According to data from Reuters, China accounts for 56 per cent of the world’s waste product imports.

The Australian Peak Shippers Association (ASPA) has made the Department of Foreign Affairs and Trade aware of this development soon after the filing was made.

In a statement, ASPA said that although the ban does not currently extend to all waste products, it is the most severe move to date under China’s anti-foreign garbage campaign, and it will have an impact on several APSA members, as well as significant consequences for the way Australia treats waste domestically.

APSA has been working closely with DFAT in response to this development, as well as industry bodies including Waste Recycling Industry Queensland. They understand that DFAT will be coordinating a formal submission in response to the filing before 1 September 2017.

See the list of affected products below, which includes solid, liquid and plastic waste.

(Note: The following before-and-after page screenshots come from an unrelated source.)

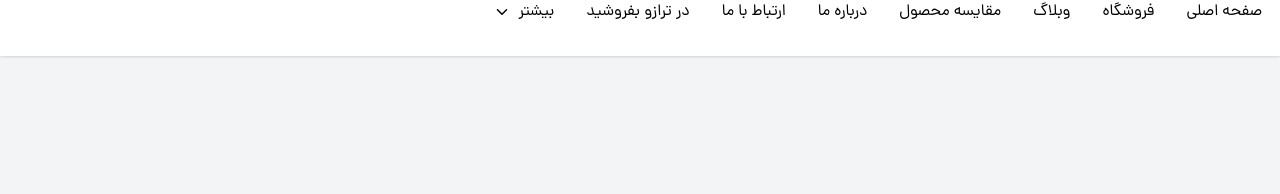
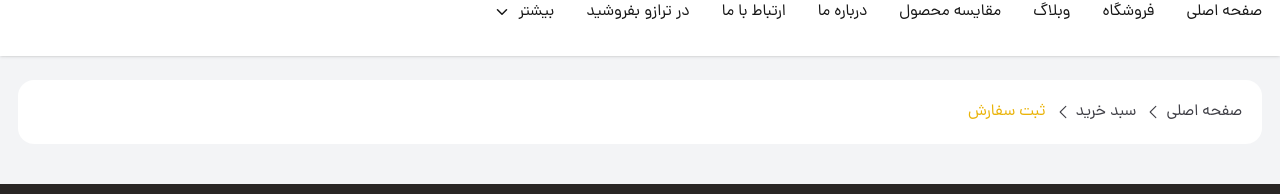
Before and after one commit to milad1385/tool-shop, a Next.js app: page /checkout in a window 1280 px wide. Before the commit this address had no page. Shown: the part 112-306 px from the top of the page. Built offline with nearby package versions, Linux system fonts and the light colour scheme.

Commit message:
add checkout basket page

```diff
--- /dev/null
+++ b/src/app/(main)/checkout/page.tsx
@@ -0,0 +1,19 @@
+import Breadcrumb from "@/components/modules/main/Breadcrumb";
+import Container from "@/components/modules/main/Container";
+import React from "react";
+
+function page() {
+  return (
+    <Container>
+      <Breadcrumb
+        links={[
+          { id: 1, href: "/", name: "صفحه اصلی" },
+          { id: 2, href: "/cart", name: "سبد خرید" },
+          { id: 3, href: "/checkout", name: "ثبت سفارش" },
+        ]}
+      />
+    </Container>
+  );
+}
+
+export default page;
```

http://www.ftalliance.com.au/data/news_attachments/chn1211.pdf

http://www.ftalliance.com.au/data/news_attachments/chn1212.pdf